Stempel owned the Simply Sweet Food Company and listed her home address in Gladstone as the principle place of business, while Osburn was a member of Gladstone-based Stonewall Banks' limited liability corporation in 2016. Both of these businesses were dissolved in 2016, according to state records. Wentz sees this as evidence that they should have obtained business licenses at the beginning of that year.
"The fact that there was a business in 2016 indicates business licenses should have been purchased in January," Wentz said.
Osburn said that his business operated through the Portland Farmers Market and was covered by its umbrella business license. Meanwhile, the mayor said she will await the results of any city investigation into her now-defunct business and comply with any demands from the city.
"If they want me to pay a business license for a business that wasn't operating in the city, I will," Stempel said.
As for why Stempel listed herself as Simply Sweet's owner on her Voters' Pamphlet statement in 2016, she pointed out that she took over the business on Sept. 27, 2016, according to state records. Stempel didn't officially dissolve the business until Oct. 20, 2016, after the Voters' Pamphlet already had been sent out. Stempel said the family company grew out of a passion for making sugar-free treats for her father.
"We did have a company, but in order to do business, we would have needed to have a commercial kitchen, but we couldn't find one that would have worked in the city of Gladstone," Stempel said.
Stempel said that she took over the company from her relatives and then found that she didn't have time for it in addition to her day job and civic volunteering. Wentz predicted that the city's investigation will clear Stempel and Osburn of any wrongdoing.
"The city's bias to condone a witch hunt for Linda Neace and a mulligan for Stemple, Osburn and Alexander is actually more of a 'man bites dog' story than either of the business license issues," Wentz said.

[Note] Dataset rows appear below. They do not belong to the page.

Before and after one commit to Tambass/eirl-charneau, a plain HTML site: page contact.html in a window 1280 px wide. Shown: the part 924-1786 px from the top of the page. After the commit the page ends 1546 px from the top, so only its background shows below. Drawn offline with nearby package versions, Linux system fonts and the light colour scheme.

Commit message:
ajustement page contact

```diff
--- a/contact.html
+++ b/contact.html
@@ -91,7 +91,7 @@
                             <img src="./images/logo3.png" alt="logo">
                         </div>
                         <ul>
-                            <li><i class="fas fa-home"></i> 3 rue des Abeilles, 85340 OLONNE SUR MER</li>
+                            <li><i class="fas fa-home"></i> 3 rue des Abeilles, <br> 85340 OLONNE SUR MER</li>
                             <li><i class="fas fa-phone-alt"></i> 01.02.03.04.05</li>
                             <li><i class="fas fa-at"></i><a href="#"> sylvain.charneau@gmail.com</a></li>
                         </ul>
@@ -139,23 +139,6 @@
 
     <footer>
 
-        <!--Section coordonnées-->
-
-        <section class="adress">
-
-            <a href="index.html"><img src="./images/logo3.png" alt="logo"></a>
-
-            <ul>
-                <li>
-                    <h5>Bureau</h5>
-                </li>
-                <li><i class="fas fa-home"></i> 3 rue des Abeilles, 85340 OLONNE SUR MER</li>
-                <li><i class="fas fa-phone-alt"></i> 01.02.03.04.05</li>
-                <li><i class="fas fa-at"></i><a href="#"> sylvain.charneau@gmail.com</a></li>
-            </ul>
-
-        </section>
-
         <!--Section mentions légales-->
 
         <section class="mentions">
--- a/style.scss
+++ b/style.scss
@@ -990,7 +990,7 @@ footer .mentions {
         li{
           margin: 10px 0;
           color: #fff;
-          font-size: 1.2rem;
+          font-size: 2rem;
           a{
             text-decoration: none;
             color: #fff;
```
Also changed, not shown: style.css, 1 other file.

"It's just politics," Stempel said. "In the unfortunate political climate we're in right now, we have to be more transparent and more accountable."
Stempel predicted that the mudslinging will get worse during this year's election season, although she had hoped that the city would soon get to focus on moving in a more positive direction.
"It's a very uncomfortable place to be, and it makes you wonder why anyone would want to do this volunteer, unpaid job," Stempel said.
Stempel said that the thought of advocating for worthwhile projects in Gladstone continues to motivate her in her mayoral position.
"I learned from my father that it absolutely takes a village, and you can't sit back and complain unless you're willing to roll up your sleeves and be part of the solution," she said. "I want to make Gladstone the best city that I can help make it be."